**DATASET ENTRIES:**
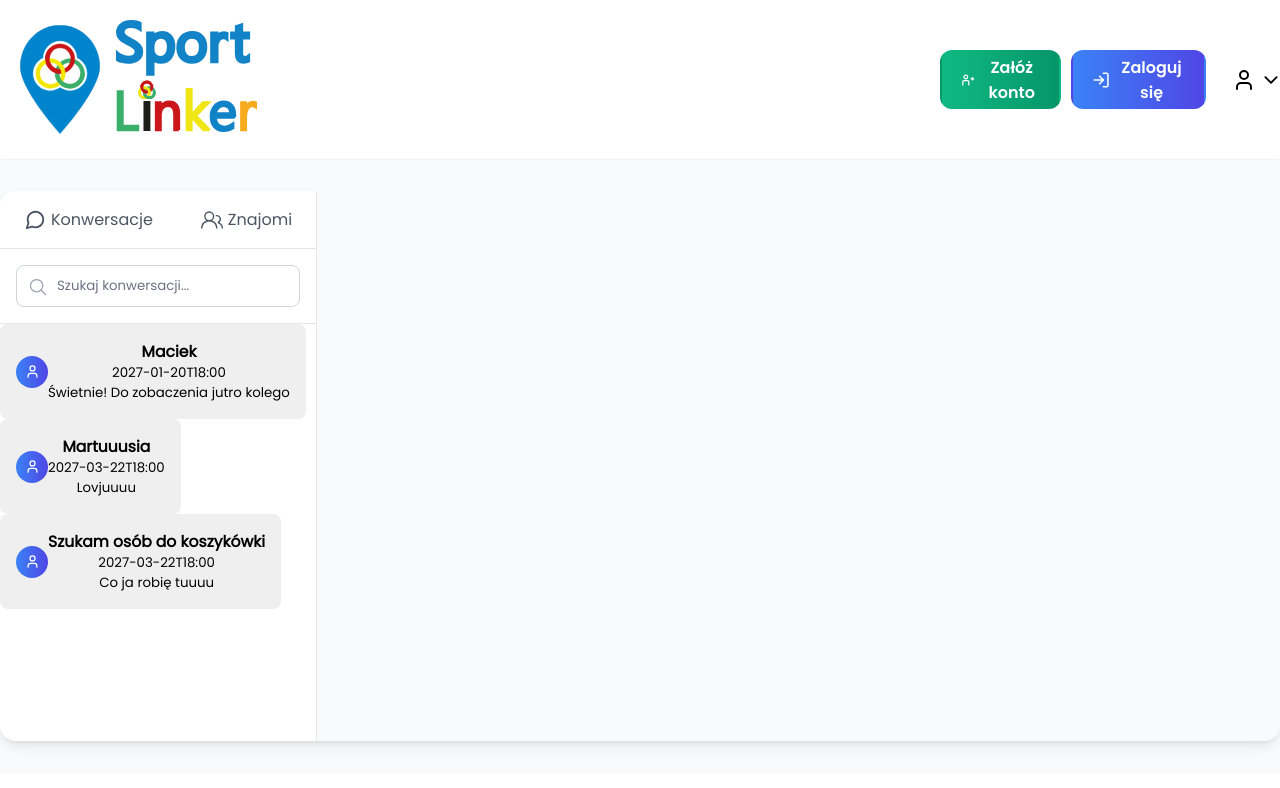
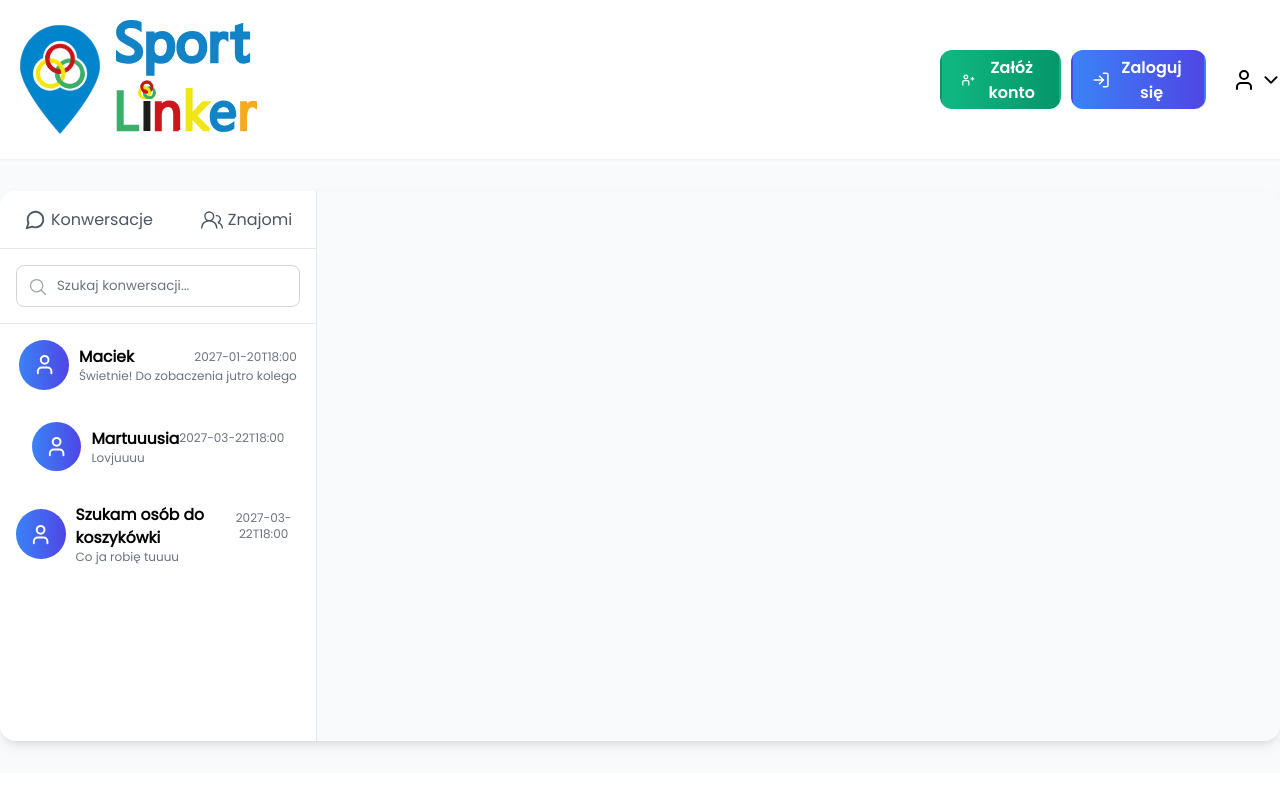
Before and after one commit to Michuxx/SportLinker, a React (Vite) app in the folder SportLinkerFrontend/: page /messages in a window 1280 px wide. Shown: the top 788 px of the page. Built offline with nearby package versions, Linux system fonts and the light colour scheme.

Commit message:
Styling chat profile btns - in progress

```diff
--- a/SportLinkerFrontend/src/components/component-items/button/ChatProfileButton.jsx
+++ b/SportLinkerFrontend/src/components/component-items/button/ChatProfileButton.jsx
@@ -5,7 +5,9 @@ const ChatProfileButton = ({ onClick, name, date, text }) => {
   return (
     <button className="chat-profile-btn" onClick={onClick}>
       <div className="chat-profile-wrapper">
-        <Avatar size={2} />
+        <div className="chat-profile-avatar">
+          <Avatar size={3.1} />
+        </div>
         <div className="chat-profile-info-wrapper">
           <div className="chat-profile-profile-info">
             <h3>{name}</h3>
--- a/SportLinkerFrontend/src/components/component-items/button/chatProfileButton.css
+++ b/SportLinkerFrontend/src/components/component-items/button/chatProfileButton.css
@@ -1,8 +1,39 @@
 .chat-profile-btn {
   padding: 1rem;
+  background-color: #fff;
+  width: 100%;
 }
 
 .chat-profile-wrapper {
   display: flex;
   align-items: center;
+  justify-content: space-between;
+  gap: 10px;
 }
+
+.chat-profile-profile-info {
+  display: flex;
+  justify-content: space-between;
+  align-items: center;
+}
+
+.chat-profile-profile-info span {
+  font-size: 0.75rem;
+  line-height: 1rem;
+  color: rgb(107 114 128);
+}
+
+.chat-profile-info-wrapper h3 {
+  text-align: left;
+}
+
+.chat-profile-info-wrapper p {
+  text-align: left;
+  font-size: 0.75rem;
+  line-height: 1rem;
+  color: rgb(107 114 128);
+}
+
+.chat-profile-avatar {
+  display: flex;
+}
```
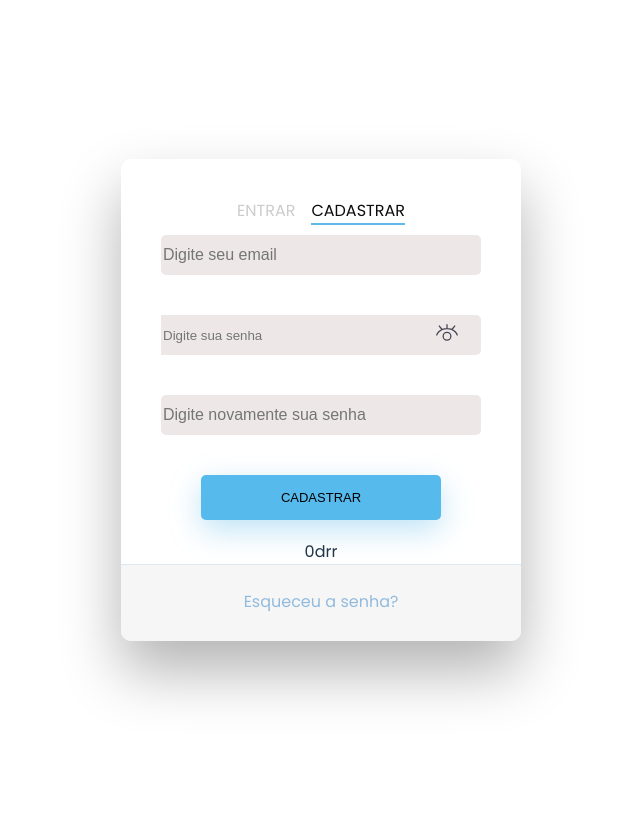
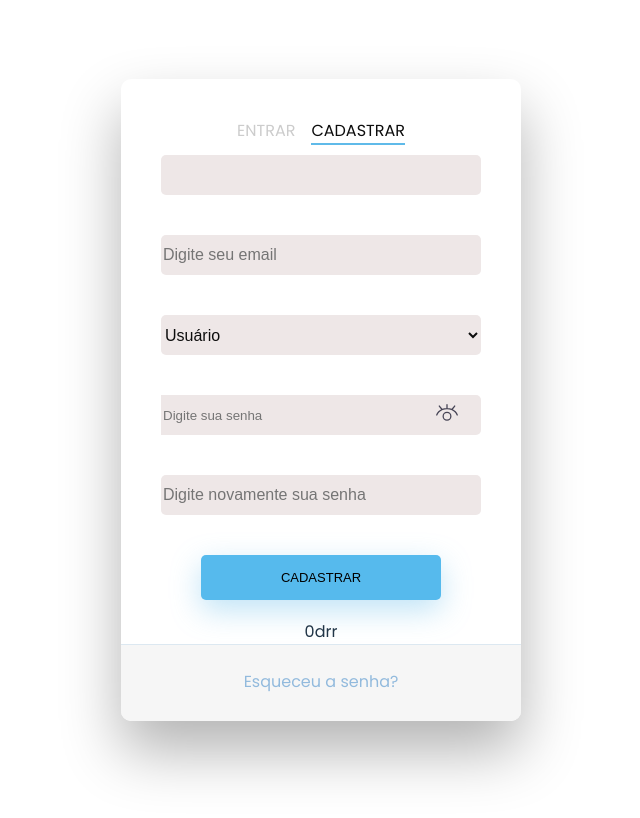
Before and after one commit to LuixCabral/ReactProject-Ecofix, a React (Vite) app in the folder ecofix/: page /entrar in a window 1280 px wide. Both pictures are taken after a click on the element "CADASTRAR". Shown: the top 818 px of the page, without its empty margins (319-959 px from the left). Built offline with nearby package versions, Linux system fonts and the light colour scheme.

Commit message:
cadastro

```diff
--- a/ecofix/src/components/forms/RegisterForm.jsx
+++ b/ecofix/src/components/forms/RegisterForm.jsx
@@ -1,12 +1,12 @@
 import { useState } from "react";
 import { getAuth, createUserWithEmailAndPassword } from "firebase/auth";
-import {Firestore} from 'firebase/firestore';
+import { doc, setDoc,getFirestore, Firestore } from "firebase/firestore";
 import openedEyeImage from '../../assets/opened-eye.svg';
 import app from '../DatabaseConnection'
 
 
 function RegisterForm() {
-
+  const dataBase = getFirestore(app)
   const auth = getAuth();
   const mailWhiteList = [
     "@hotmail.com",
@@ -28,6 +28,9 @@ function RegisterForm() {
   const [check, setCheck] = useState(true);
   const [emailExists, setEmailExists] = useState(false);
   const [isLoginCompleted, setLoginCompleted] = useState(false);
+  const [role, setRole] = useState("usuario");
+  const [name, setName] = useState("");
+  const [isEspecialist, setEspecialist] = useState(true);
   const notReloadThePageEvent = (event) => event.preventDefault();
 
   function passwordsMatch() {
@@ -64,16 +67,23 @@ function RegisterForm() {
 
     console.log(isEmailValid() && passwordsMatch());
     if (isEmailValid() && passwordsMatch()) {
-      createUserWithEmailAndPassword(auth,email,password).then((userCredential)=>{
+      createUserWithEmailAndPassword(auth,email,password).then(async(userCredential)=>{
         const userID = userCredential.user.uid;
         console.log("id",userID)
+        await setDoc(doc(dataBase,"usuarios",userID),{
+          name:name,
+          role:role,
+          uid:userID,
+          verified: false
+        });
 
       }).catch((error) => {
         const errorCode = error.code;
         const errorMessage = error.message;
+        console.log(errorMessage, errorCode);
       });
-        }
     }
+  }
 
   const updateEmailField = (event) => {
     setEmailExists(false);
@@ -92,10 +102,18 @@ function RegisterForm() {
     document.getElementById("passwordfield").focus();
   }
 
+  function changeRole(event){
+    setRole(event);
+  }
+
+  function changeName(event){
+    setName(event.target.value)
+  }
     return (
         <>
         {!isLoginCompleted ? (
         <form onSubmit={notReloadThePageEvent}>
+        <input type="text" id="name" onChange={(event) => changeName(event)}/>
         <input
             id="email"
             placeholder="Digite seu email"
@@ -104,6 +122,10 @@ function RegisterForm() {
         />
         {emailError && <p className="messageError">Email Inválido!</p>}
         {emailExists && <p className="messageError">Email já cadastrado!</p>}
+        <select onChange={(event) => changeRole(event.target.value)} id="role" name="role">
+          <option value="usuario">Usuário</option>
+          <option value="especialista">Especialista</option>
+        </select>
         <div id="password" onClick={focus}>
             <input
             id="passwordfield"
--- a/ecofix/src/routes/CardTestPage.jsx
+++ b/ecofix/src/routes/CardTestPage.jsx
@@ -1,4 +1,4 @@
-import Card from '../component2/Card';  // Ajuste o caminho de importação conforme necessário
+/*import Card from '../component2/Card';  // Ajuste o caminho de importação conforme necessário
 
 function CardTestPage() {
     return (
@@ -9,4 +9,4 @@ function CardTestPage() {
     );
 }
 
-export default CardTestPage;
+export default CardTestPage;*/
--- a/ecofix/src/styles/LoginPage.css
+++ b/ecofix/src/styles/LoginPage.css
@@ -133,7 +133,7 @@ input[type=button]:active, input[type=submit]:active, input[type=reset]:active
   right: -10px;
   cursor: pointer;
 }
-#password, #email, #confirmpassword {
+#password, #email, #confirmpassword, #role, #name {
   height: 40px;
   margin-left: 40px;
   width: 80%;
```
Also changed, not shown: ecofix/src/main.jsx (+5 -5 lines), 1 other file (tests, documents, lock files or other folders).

**WHAT THIS TASK INVOLVES:**
Restate the listing word for word. Pictures do not belong in the copy.

**OUTPUT OF THE EXERCISE:**
Before and after one commit to Michuxx/SportLinker, a React (Vite) app in the folder SportLinkerFrontend/: page /messages in a window 1280 px wide. Shown: the top 788 px of the page. Built offline with nearby package versions, Linux system fonts and the light colour scheme.

Commit message:
Styling chat profile btns - in progress

```diff
--- a/SportLinkerFrontend/src/components/component-items/button/ChatProfileButton.jsx
+++ b/SportLinkerFrontend/src/components/component-items/button/ChatProfileButton.jsx
@@ -5,7 +5,9 @@ const ChatProfileButton = ({ onClick, name, date, text }) => {
   return (
     <button className="chat-profile-btn" onClick={onClick}>
       <div className="chat-profile-wrapper">
-        <Avatar size={2} />
+        <div className="chat-profile-avatar">
+          <Avatar size={3.1} />
+        </div>
         <div className="chat-profile-info-wrapper">
           <div className="chat-profile-profile-info">
             <h3>{name}</h3>
--- a/SportLinkerFrontend/src/components/component-items/button/chatProfileButton.css
+++ b/SportLinkerFrontend/src/components/component-items/button/chatProfileButton.css
@@ -1,8 +1,39 @@
 .chat-profile-btn {
   padding: 1rem;
+  background-color: #fff;
+  width: 100%;
 }
 
 .chat-profile-wrapper {
   display: flex;
   align-items: center;
+  justify-content: space-between;
+  gap: 10px;
 }
+
+.chat-profile-profile-info {
+  display: flex;
+  justify-content: space-between;
+  align-items: center;
+}
+
+.chat-profile-profile-info span {
+  font-size: 0.75rem;
+  line-height: 1rem;
+  color: rgb(107 114 128);
+}
+
+.chat-profile-info-wrapper h3 {
+  text-align: left;
+}
+
+.chat-profile-info-wrapper p {
+  text-align: left;
+  font-size: 0.75rem;
+  line-height: 1rem;
+  color: rgb(107 114 128);
+}
+
+.chat-profile-avatar {
+  display: flex;
+}
```
Before and after one commit to LuixCabral/ReactProject-Ecofix, a React (Vite) app in the folder ecofix/: page /entrar in a window 1280 px wide. Both pictures are taken after a click on the element "CADASTRAR". Shown: the top 818 px of the page, without its empty margins (319-959 px from the left). Built offline with nearby package versions, Linux system fonts and the light colour scheme.

Commit message:
cadastro

```diff
--- a/ecofix/src/components/forms/RegisterForm.jsx
+++ b/ecofix/src/components/forms/RegisterForm.jsx
@@ -1,12 +1,12 @@
 import { useState } from "react";
 import { getAuth, createUserWithEmailAndPassword } from "firebase/auth";
-import {Firestore} from 'firebase/firestore';
+import { doc, setDoc,getFirestore, Firestore } from "firebase/firestore";
 import openedEyeImage from '../../assets/opened-eye.svg';
 import app from '../DatabaseConnection'
 
 
 function RegisterForm() {
-
+  const dataBase = getFirestore(app)
   const auth = getAuth();
   const mailWhiteList = [
     "@hotmail.com",
@@ -28,6 +28,9 @@ function RegisterForm() {
   const [check, setCheck] = useState(true);
   const [emailExists, setEmailExists] = useState(false);
   const [isLoginCompleted, setLoginCompleted] = useState(false);
+  const [role, setRole] = useState("usuario");
+  const [name, setName] = useState("");
+  const [isEspecialist, setEspecialist] = useState(true);
   const notReloadThePageEvent = (event) => event.preventDefault();
 
   function passwordsMatch() {
@@ -64,16 +67,23 @@ function RegisterForm() {
 
     console.log(isEmailValid() && passwordsMatch());
     if (isEmailValid() && passwordsMatch()) {
-      createUserWithEmailAndPassword(auth,email,password).then((userCredential)=>{
+      createUserWithEmailAndPassword(auth,email,password).then(async(userCredential)=>{
         const userID = userCredential.user.uid;
         console.log("id",userID)
+        await setDoc(doc(dataBase,"usuarios",userID),{
+          name:name,
+          role:role,
+          uid:userID,
+          verified: false
+        });
 
       }).catch((error) => {
         const errorCode = error.code;
         const errorMessage = error.message;
+        console.log(errorMessage, errorCode);
       });
-        }
     }
+  }
 
   const updateEmailField = (event) => {
     setEmailExists(false);
@@ -92,10 +102,18 @@ function RegisterForm() {
     document.getElementById("passwordfield").focus();
   }
 
+  function changeRole(event){
+    setRole(event);
+  }
+
+  function changeName(event){
+    setName(event.target.value)
+  }
     return (
         <>
         {!isLoginCompleted ? (
         <form onSubmit={notReloadThePageEvent}>
+        <input type="text" id="name" onChange={(event) => changeName(event)}/>
         <input
             id="email"
             placeholder="Digite seu email"
@@ -104,6 +122,10 @@ function RegisterForm() {
         />
         {emailError && <p className="messageError">Email Inválido!</p>}
         {emailExists && <p className="messageError">Email já cadastrado!</p>}
+        <select onChange={(event) => changeRole(event.target.value)} id="role" name="role">
+          <option value="usuario">Usuário</option>
+          <option value="especialista">Especialista</option>
+        </select>
         <div id="password" onClick={focus}>
             <input
             id="passwordfield"
--- a/ecofix/src/routes/CardTestPage.jsx
+++ b/ecofix/src/routes/CardTestPage.jsx
@@ -1,4 +1,4 @@
-import Card from '../component2/Card';  // Ajuste o caminho de importação conforme necessário
+/*import Card from '../component2/Card';  // Ajuste o caminho de importação conforme necessário
 
 function CardTestPage() {
     return (
@@ -9,4 +9,4 @@ function CardTestPage() {
     );
 }
 
-export default CardTestPage;
+export default CardTestPage;*/
--- a/ecofix/src/styles/LoginPage.css
+++ b/ecofix/src/styles/LoginPage.css
@@ -133,7 +133,7 @@ input[type=button]:active, input[type=submit]:active, input[type=reset]:active
   right: -10px;
   cursor: pointer;
 }
-#password, #email, #confirmpassword {
+#password, #email, #confirmpassword, #role, #name {
   height: 40px;
   margin-left: 40px;
   width: 80%;
```
Also changed, not shown: ecofix/src/main.jsx (+5 -5 lines), 1 other file (tests, documents, lock files or other folders).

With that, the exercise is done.